* AIM OF THE EXERCISE: In the data below, which lines hold "head"? Copy every one.
##### INPUT DATA
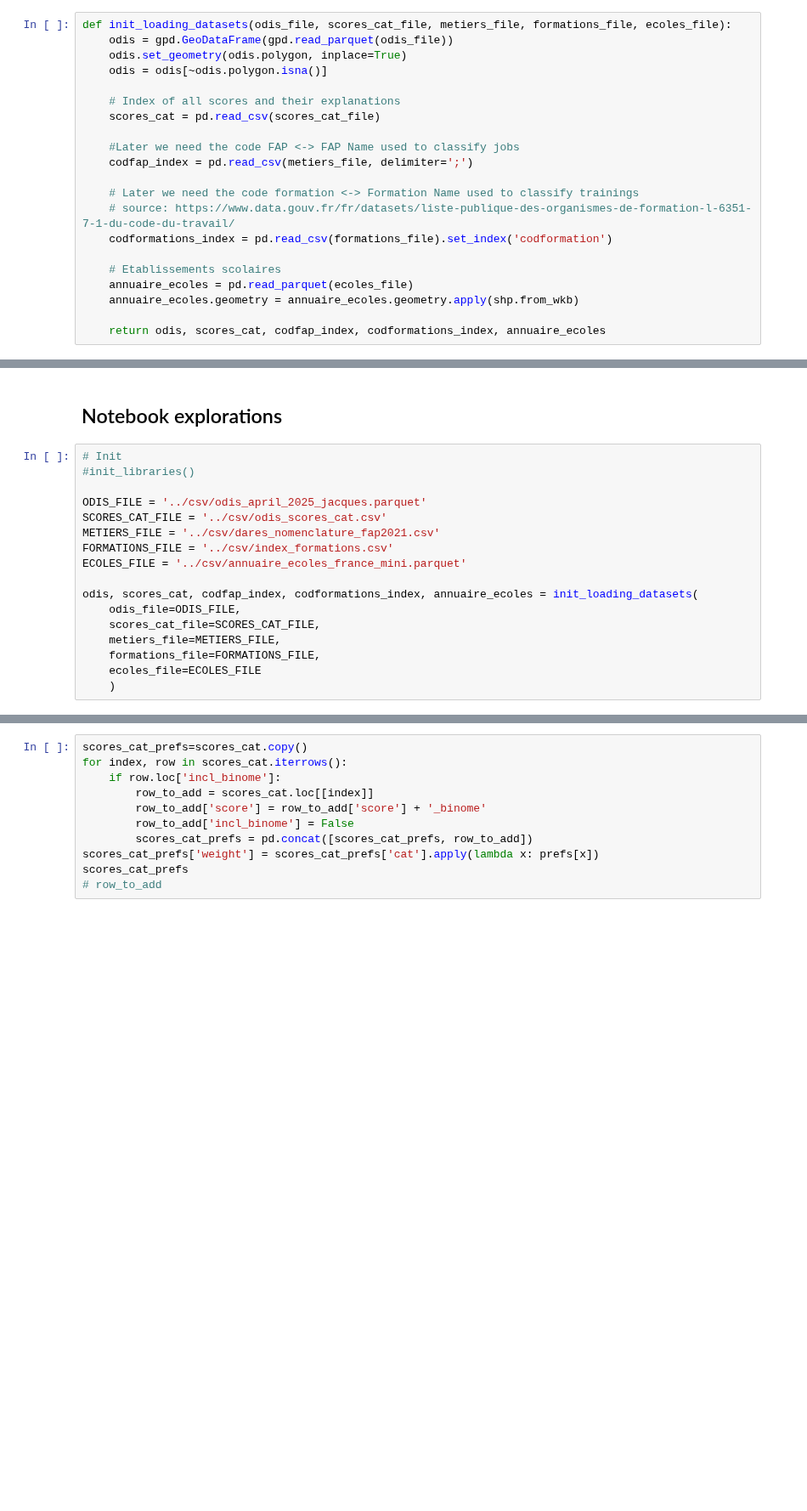
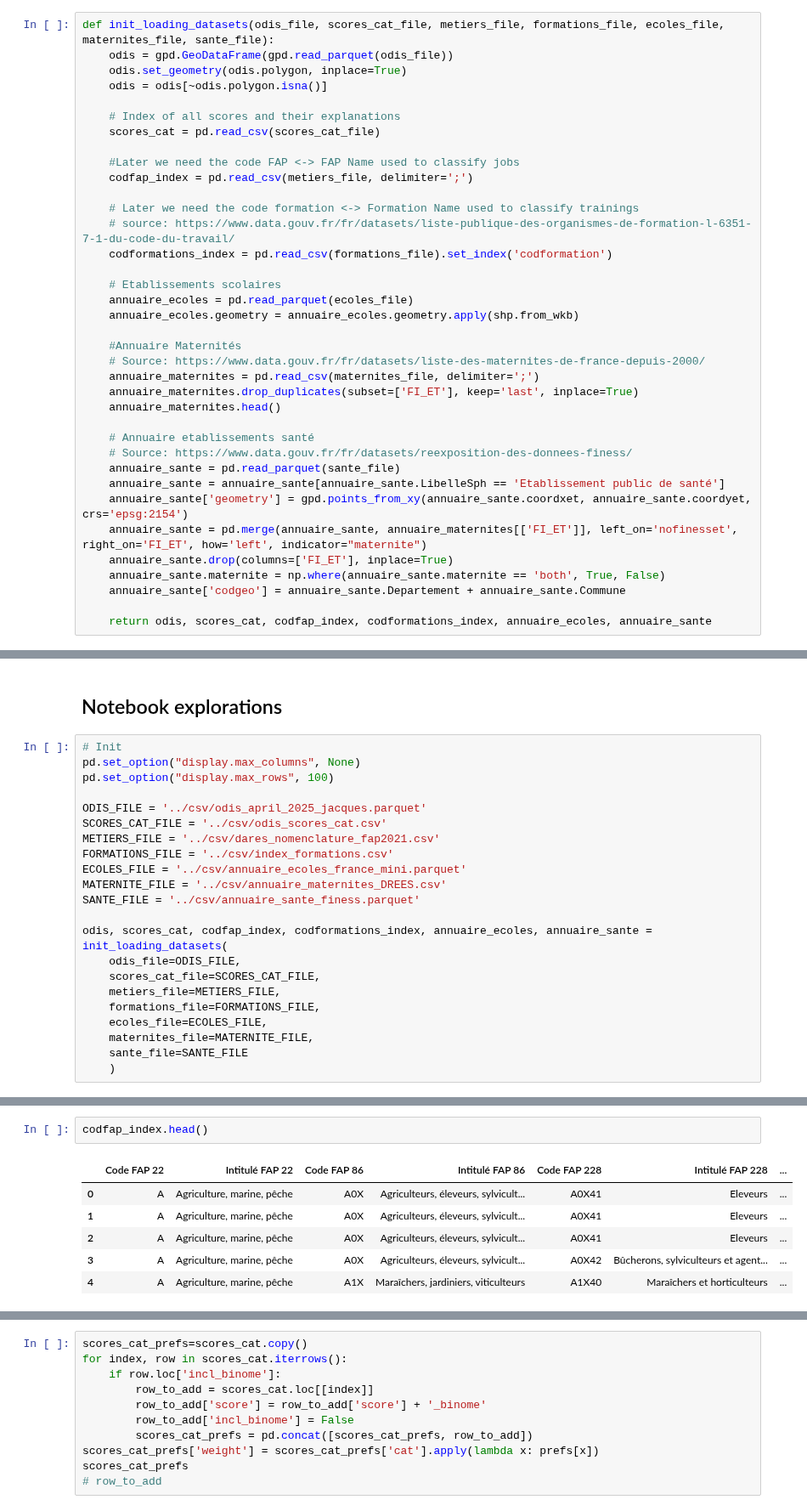
Before and after one commit to dataforgoodfr/13_odis, a Jupyter notebook: eda/notebooks/jacques-scoring.ipynb, the cells around one changed output, grey strips where cells are left out. Shown at 85% size. Saved outputs shown, nothing was run; the diff lists cells and outputs as text; blank space fills up the shorter version.

```diff
--- a/eda/notebooks/jacques-scoring.ipynb
+++ b/eda/notebooks/jacques-scoring.ipynb
@@ -25,7 +25,7 @@ from sklearn import preprocessing
 # %% [markdown]
 ### 1. Fetching key indicators from ODIS source file
 # %%
-def init_loading_datasets(odis_file, scores_cat_file, metiers_file, formations_file, ecoles_file):
+def init_loading_datasets(odis_file, scores_cat_file, metiers_file, formations_file, ecoles_file, maternites_file, sante_file):
     odis = gpd.GeoDataFrame(gpd.read_parquet(odis_file))
     odis.set_geometry(odis.polygon, inplace=True)
     odis = odis[~odis.polygon.isna()]
@@ -44,7 +44,23 @@ def init_loading_datasets(odis_file, scores_cat_file, metiers_file, formations_f
     annuaire_ecoles = pd.read_parquet(ecoles_file)
     annuaire_ecoles.geometry = annuaire_ecoles.geometry.apply(shp.from_wkb)
 
-    return odis, scores_cat, codfap_index, codformations_index, annuaire_ecoles
+    #Annuaire Maternités
+    # Source: https://www.data.gouv.fr/fr/datasets/liste-des-maternites-de-france-depuis-2000/
+    annuaire_maternites = pd.read_csv(maternites_file, delimiter=';')
+    annuaire_maternites.drop_duplicates(subset=['FI_ET'], keep='last', inplace=True)
+    annuaire_maternites.head()
+
+    # Annuaire etablissements santé
+    # Source: https://www.data.gouv.fr/fr/datasets/reexposition-des-donnees-finess/
+    annuaire_sante = pd.read_parquet(sante_file)
+    annuaire_sante = annuaire_sante[annuaire_sante.LibelleSph == 'Etablissement public de santé']
+    annuaire_sante['geometry'] = gpd.points_from_xy(annuaire_sante.coordxet, annuaire_sante.coordyet, crs='epsg:2154')
+    annuaire_sante = pd.merge(annuaire_sante, annuaire_maternites[['FI_ET']], left_on='nofinesset', right_on='FI_ET', how='left', indicator="maternite")
+    annuaire_sante.drop(columns=['FI_ET'], inplace=True)
+    annuaire_sante.maternite = np.where(annuaire_sante.maternite == 'both', True, False)
+    annuaire_sante['codgeo'] = annuaire_sante.Departement + annuaire_sante.Commune
+
+    return odis, scores_cat, codfap_index, codformations_index, annuaire_ecoles, annuaire_sante
 # %% [markdown]
 ### 2. Distance filter + Gathering nearby Communes Scores
 # %%
@@ -291,20 +307,25 @@ from sklearn import preprocessing
 ## Notebook explorations
 # %%
 # Init
-#init_libraries()
+pd.set_option("display.max_columns", None)
+pd.set_option("display.max_rows", 100)
 
 ODIS_FILE = '../csv/odis_april_2025_jacques.parquet'
 SCORES_CAT_FILE = '../csv/odis_scores_cat.csv'
 METIERS_FILE = '../csv/dares_nomenclature_fap2021.csv'
 FORMATIONS_FILE = '../csv/index_formations.csv'
 ECOLES_FILE = '../csv/annuaire_ecoles_france_mini.parquet'
+MATERNITE_FILE = '../csv/annuaire_maternites_DREES.csv'
+SANTE_FILE = '../csv/annuaire_sante_finess.parquet'
 
-odis, scores_cat, codfap_index, codformations_index, annuaire_ecoles = init_loading_datasets(
+odis, scores_cat, codfap_index, codformations_index, annuaire_ecoles, annuaire_sante = init_loading_datasets(
     odis_file=ODIS_FILE,
     scores_cat_file=SCORES_CAT_FILE,
     metiers_file=METIERS_FILE,
     formations_file=FORMATIONS_FILE,
-    ecoles_file=ECOLES_FILE
+    ecoles_file=ECOLES_FILE,
+    maternites_file=MATERNITE_FILE,
+    sante_file=SANTE_FILE
     )
 # %%
 # Subject preferences weighted score computation
@@ -407 +438,10 @@ odis[odis.libgeo == 'Mérignac'][['codgeo', 'libgeo', 'codes_formations']]
+# %%
+codfap_index.head()
+# %% [output]
+|  | Code FAP 22 | Intitulé FAP 22 | Code FAP 86 | Intitulé FAP 86 | Code FAP 228 | Intitulé FAP 228 | ... |
+| 0 | A | Agriculture, marine, pêche | A0X | Agriculteurs, éleveurs, sylvicult... | A0X41 | Eleveurs | ... |
+| 1 | A | Agriculture, marine, pêche | A0X | Agriculteurs, éleveurs, sylvicult... | A0X41 | Eleveurs | ... |
+| 2 | A | Agriculture, marine, pêche | A0X | Agriculteurs, éleveurs, sylvicult... | A0X41 | Eleveurs | ... |
+| 3 | A | Agriculture, marine, pêche | A0X | Agriculteurs, éleveurs, sylvicult... | A0X42 | Bûcherons, sylviculteurs et agent... | ... |
+| 4 | A | Agriculture, marine, pêche | A1X | Maraîchers, jardiniers, viticulteurs | A1X40 | Maraîchers et horticulteurs | ... |
 # %%
```
Also changed, not shown: parts of 12 cells of this notebook, 1 other file.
##########
* RESPONSE TO THIS TASK:
+    annuaire_maternites.head()
+codfap_index.head()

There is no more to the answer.